                processor,
                //MediaEncoderTaskPresetStrings.Thumbnails,
                ThumbnailConfig,
                TaskOptions.None);

            //9. Add the input asset
            task.InputAssets.Add(asset);

            //10. Define the output asset name
            task.OutputAssets.AddNew(string.Format("{0} Thumbnails", AssetName), AssetCreationOptions.None);

            //11. Wait for the result
            job.Submit();

            var jobTask = job.GetExecutionProgressTask(CancellationToken.None);
            jobTask.Wait();

            //12. Get the primary jpge file
            var output = job.OutputMediaAssets[0];

            //13. Create an access policy
            var accessPolicy = _context.AccessPolicies.Create("Read Policy", TimeSpan.FromDays(10), AccessPermissions.Read);

            //14. Create a locator
            var locator = _context.Locators.CreateSasLocator(output, accessPolicy);

            //15. Select the primary file
            var primaryFile = (from a in output.AssetFiles
                               where a.IsPrimary == true
                               select a).FirstOrDefault();

            //16. Build a URL
            Console.WriteLine("Thumbnail locator:n{0}/{1}{2}n", locator.BaseUri, primaryFile.Name, locator.ContentAccessComponent);
            Console.ReadLine();

        }
    }
}
  1. We need the asset name and our account credentials.
  2. Install windowsazure.mediaservices via Nuget.
  3. In this example we use also Windows Azure Media Services SDK NET Extensions.
  4. Get the context to access our account.
  5. We retrieve the asset which we want to generate thumbnails.
  6. There are two ways to create thumbnails: using the default preset (MediaEncoderTaskPresetStrings.Thumbnails in the creation of the task) or using the following XML with custom values:
    <?xml version="1.0" encoding="utf-8"?>
    <Thumbnail Size="30%,*" Type="Jpeg" Filename="{OriginalFilename}_{ThumbnailIndex}.{DefaultExtension}">
      <Time Value="0:3:19"/>
    </Thumbnail>

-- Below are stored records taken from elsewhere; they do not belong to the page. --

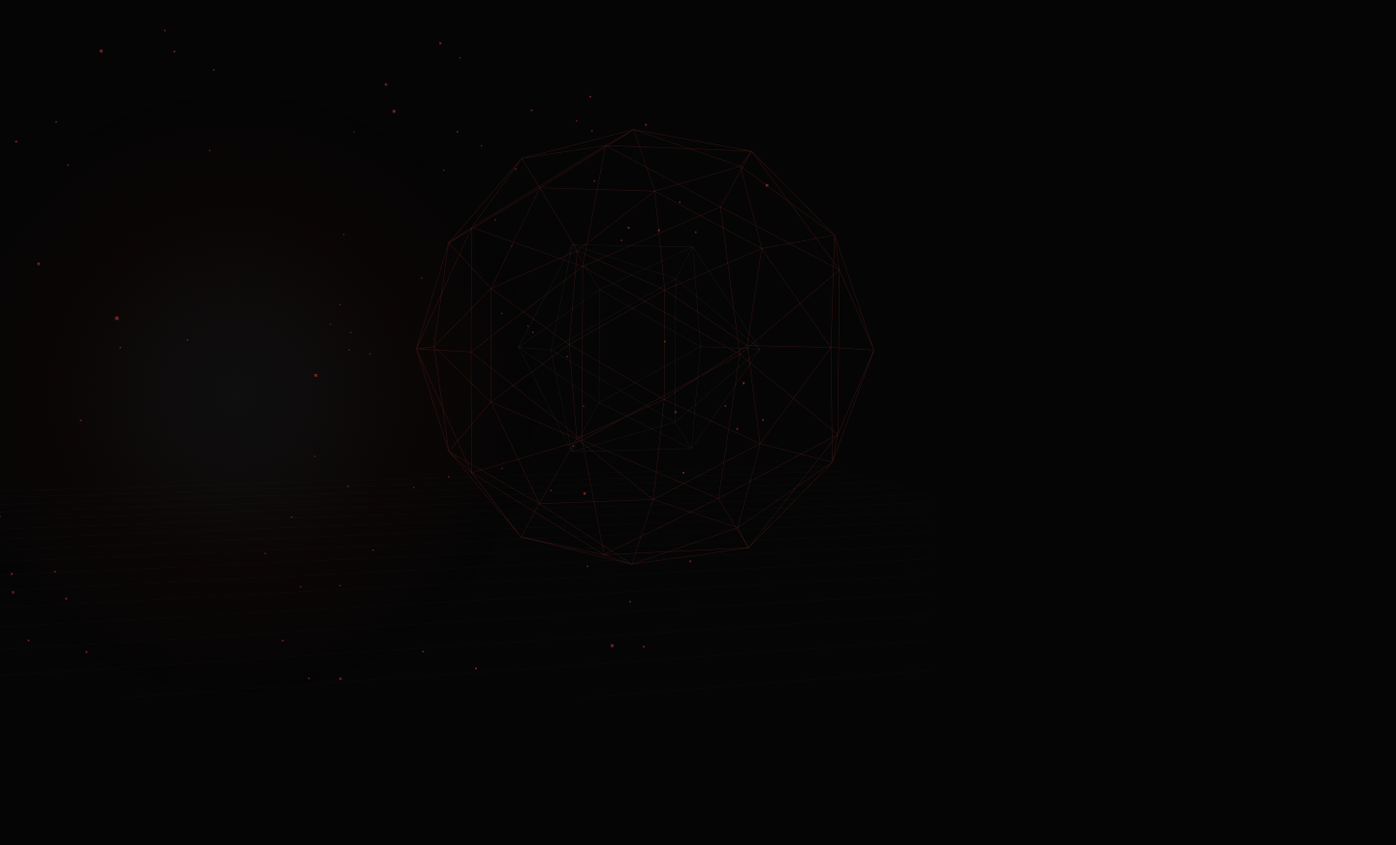
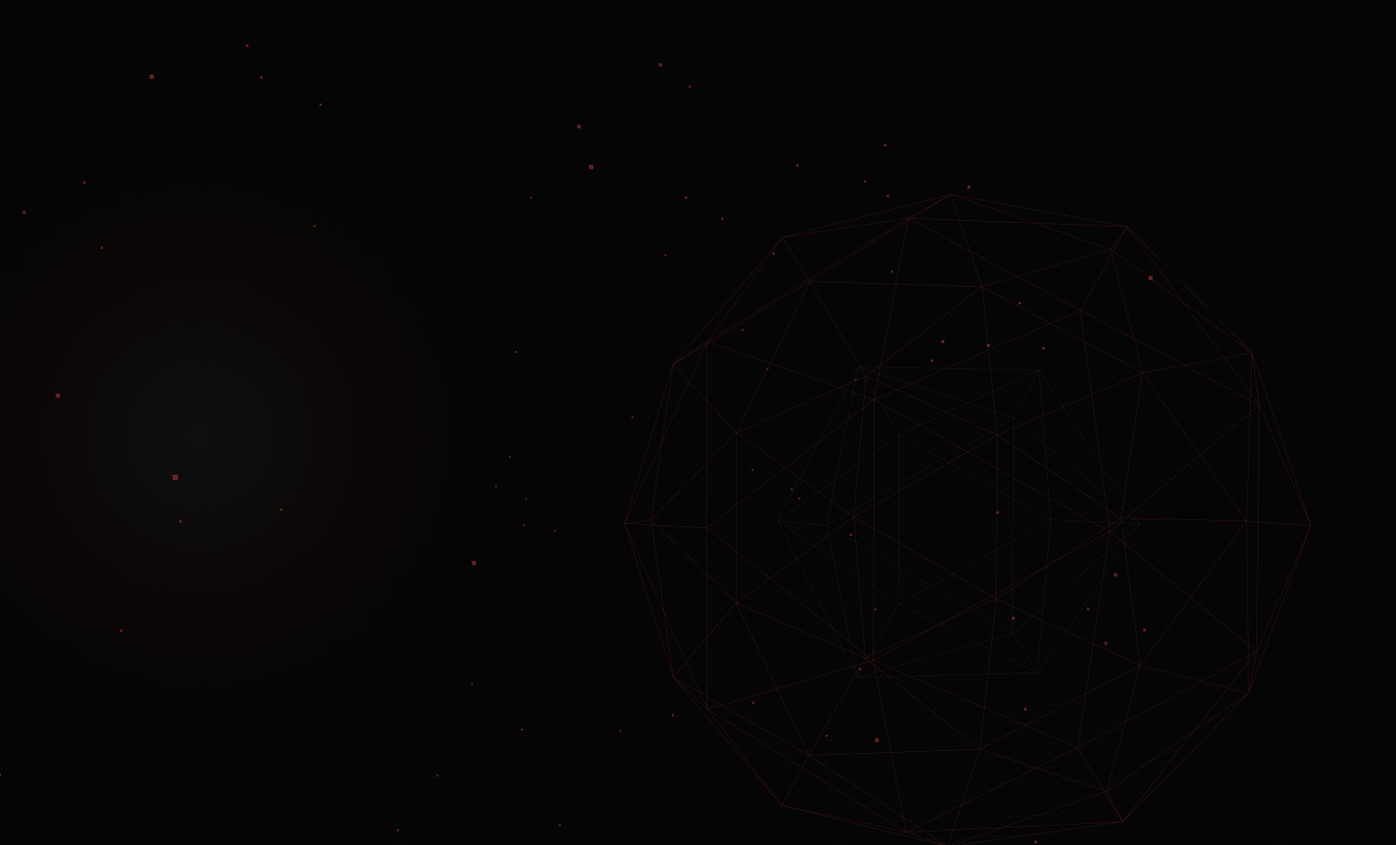
Before and after one commit to Shiyuki99/shiyuki99.github.io, a website built with Vite: page render-sources/hero/hero.html in a window 1280 px wide. Shown: the top 872 px of the page at 97% size, 1440 px wide, since content can reach past the window. Before the commit the page ends 800 px from the top, so only its background shows below. Built offline with nearby package versions, Linux system fonts and the light colour scheme.

Commit message:
fix: 20s loop, 1440x1080@2x res, 1 rev per 20s

```diff
--- a/render-sources/hero/hero.html
+++ b/render-sources/hero/hero.html
@@ -1,22 +1,48 @@
 <!DOCTYPE html>
 <html lang="en">
+
 <head>
   <meta charset="UTF-8">
   <meta name="viewport" content="width=device-width, initial-scale=1.0">
   <title>Hero Render Source</title>
   <style>
-  *, *::before, *::after { margin: 0; padding: 0; box-sizing: border-box; }
-  body { background: #050505; overflow: hidden; width: 960px; height: 720px; position: relative; }
-  canvas { position: absolute; inset: 0; width: 100%; height: 100%; }
+    *,
+    *::before,
+    *::after {
+      margin: 0;
+      padding: 0;
+      box-sizing: border-box;
+    }
+
+    body {
+      background: #050505;
+      overflow: hidden;
+      width: 1440px;
+      height: 1080px;
+      position: relative;
+    }
+
+    canvas {
+      position: absolute;
+      inset: 0;
+      width: 100%;
+      height: 100%;
+    }
 
     .hero-light {
-    position: absolute; z-index: 0;
-    width: 640px; height: 640px; top: 12%; left: -8%;
-    border-radius: 50%; pointer-events: none;
-    background: radial-gradient(circle, rgba(255,255,255,0.045) 0%, rgba(229,62,62,0.03) 40%, transparent 70%);
+      position: absolute;
+      z-index: 0;
+      width: 640px;
+      height: 640px;
+      top: 12%;
+      left: -8%;
+      border-radius: 50%;
+      pointer-events: none;
+      background: radial-gradient(circle, rgba(255, 255, 255, 0.045) 0%, rgba(229, 62, 62, 0.03) 40%, transparent 70%);
     }
   </style>
 </head>
+
 <body>
   <canvas id="hero-canvas"></canvas>
   <div class="hero-light" id="hero-light"></div>
@@ -28,7 +54,7 @@
     import * as THREE from 'three';
 
     const canvas = document.getElementById('hero-canvas');
-    const W = 960, H = 720;
+    const W = 1440, H = 1080;
 
     const renderer = new THREE.WebGLRenderer({ canvas, alpha: true, antialias: true });
     renderer.setSize(W, H, false);
@@ -57,7 +83,7 @@
       const r = 2.5 + Math.random() * 1.3;
       const theta = Math.random() * Math.PI * 2;
       const phi = Math.acos(Math.random() * 2 - 1);
-      positions[i * 3]     = r * Math.sin(phi) * Math.cos(theta);
+      positions[i * 3] = r * Math.sin(phi) * Math.cos(theta);
       positions[i * 3 + 1] = r * Math.sin(phi) * Math.sin(theta);
       positions[i * 3 + 2] = r * Math.cos(phi);
     }
@@ -76,7 +102,7 @@
 
     const light = document.getElementById('hero-light');
 
-    const DURATION = 8000;
+    const DURATION = 20000;
 
     let elapsed = 0;
 
@@ -107,4 +133,5 @@
     window.__stepFrame = (dtMs) => stepFrame(dtMs);
   </script>
 </body>
+
 </html>
--- a/scripts/prerender.mjs
+++ b/scripts/prerender.mjs
@@ -35,6 +35,7 @@ async function main() {
         duration: CONFIG.hero.duration,
         fps: CONFIG.hero.fps,
         alpha: true,
+        scale: CONFIG.hero.scale,
       });
     } else {
       console.log('hero: up to date, skipping');
```
Also changed, not shown: index.html (+3 -4 lines), scripts/config.mjs (+4 -3 lines). Lines whose indentation alone changed are shown as unchanged.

    We use Size attribute to specify the width of the image and an asterisk to keep the aspect ratio. We can also choose the image format through the Type attribute and even use a pattern for the file name through Filename. Finally, we use Time in order to choose the point in the video where we want to take the picture, in this example I selected minute 3 and second 19. It’s also possible to generate more than one capture using Value, Step, Stop, if we wanted several samples. You can find more information about the configuration here.

  7. Get Windows Azure Media Encoder processor.
  8. Create the job.
  9. Define the task passing the processor, configuration XML and the type of task.
  10. Add the asset within InputAssets.
  11. We created an output asset that contains the result, in this case the thumbnail.
  12. Launch the job and wait for the result.
  13. Get the asset from job.OutputMediaAssets[0].
  14. Create a read-only access policy.
  15. Generate a Sas locator for the asset. If you want to know more about publishing you can check out the post Publish assets with Windows Azure SDK NET Media Services.
  16. If you have generated multiple thumbnails for a video, one of them must be the principal file. To select it we can use the isPrimary property.
  17. Finally, we build the URL to access the image.
  18.  

    If we launch the application, the result will be similar to the following:

    Console locator thumbnail

    Copy the resulting URL in the browser to verify that the model has been generated successfully:

    Frozen thumbnail

    Hope this helps!

    Happy weekend!